* **Task prompt**
State the number of lines in the listing that contain "commit". No further words are expected.

* **Records supplied**
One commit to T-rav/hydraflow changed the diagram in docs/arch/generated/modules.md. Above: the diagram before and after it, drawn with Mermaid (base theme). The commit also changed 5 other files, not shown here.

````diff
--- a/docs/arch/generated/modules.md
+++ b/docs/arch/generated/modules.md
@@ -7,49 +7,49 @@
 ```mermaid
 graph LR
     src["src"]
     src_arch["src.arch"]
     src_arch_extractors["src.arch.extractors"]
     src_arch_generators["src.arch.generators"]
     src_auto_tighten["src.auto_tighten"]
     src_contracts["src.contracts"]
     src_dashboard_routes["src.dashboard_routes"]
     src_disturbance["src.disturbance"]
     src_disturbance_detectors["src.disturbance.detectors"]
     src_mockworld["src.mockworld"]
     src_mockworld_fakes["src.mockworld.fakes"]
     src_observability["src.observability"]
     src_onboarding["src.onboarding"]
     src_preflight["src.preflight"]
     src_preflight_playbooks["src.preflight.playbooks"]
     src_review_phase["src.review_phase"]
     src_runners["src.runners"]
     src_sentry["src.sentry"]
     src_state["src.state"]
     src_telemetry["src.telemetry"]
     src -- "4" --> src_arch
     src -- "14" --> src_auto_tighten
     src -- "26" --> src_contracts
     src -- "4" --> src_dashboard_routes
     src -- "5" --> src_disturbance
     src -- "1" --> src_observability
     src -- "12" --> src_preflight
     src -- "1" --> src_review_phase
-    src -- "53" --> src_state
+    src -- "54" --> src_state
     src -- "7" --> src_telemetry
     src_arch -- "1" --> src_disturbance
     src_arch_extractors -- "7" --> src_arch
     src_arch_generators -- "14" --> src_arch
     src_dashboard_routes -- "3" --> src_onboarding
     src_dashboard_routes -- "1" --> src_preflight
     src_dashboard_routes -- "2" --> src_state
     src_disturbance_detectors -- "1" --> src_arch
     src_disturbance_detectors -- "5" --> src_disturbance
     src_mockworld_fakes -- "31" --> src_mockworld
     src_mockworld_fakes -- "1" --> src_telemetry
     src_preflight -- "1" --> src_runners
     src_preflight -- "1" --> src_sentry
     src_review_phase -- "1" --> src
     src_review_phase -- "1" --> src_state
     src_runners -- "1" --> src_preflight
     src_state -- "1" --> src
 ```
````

---

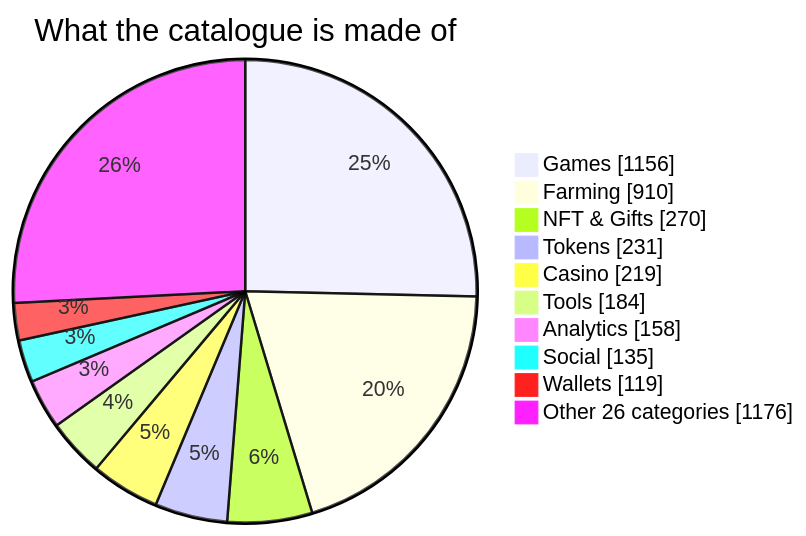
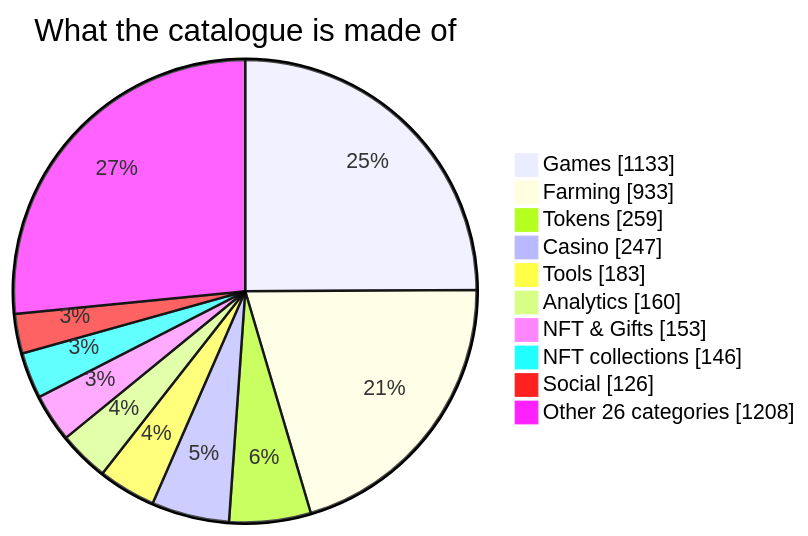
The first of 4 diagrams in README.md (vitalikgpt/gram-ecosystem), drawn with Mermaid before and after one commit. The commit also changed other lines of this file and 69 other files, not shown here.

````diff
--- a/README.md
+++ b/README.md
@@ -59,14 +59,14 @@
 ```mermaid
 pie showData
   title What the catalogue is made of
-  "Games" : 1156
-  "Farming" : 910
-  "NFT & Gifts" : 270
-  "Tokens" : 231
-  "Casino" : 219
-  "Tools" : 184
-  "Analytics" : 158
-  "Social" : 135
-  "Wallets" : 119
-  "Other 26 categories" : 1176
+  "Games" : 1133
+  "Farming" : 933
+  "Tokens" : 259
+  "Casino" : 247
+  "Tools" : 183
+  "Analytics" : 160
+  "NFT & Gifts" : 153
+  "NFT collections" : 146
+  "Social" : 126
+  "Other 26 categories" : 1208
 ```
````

* **Output of the exercise**
2